**Activity**
Keep only those lines of the records that include the string "from".

**Data listing**

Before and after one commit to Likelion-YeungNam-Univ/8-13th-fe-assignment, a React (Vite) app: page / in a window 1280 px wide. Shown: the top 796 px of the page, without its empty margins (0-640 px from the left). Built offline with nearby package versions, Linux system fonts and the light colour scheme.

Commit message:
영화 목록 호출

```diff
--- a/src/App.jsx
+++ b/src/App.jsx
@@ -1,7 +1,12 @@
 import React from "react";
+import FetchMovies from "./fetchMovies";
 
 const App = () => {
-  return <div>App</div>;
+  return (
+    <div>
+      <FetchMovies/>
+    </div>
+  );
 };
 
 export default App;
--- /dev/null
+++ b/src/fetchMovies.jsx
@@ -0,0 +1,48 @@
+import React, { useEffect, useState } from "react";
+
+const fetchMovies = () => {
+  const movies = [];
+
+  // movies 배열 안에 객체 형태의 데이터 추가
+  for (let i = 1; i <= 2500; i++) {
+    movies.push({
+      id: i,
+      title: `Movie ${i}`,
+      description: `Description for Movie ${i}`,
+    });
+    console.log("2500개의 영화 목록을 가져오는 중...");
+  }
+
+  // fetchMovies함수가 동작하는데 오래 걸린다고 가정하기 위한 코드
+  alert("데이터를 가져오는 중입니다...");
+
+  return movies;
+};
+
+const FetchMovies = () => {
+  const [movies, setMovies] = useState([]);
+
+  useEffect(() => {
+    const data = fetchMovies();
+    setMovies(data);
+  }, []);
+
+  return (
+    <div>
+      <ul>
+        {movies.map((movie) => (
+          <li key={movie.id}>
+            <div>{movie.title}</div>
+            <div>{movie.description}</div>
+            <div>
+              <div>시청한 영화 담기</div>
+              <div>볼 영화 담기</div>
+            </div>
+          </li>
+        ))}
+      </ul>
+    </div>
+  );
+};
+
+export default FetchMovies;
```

**Exercise response**
Before and after one commit to Likelion-YeungNam-Univ/8-13th-fe-assignment, a React (Vite) app: page / in a window 1280 px wide. Shown: the top 796 px of the page, without its empty margins (0-640 px from the left). Built offline with nearby package versions, Linux system fonts and the light colour scheme.
 import React from "react";
+import FetchMovies from "./fetchMovies";
+import React, { useEffect, useState } from "react";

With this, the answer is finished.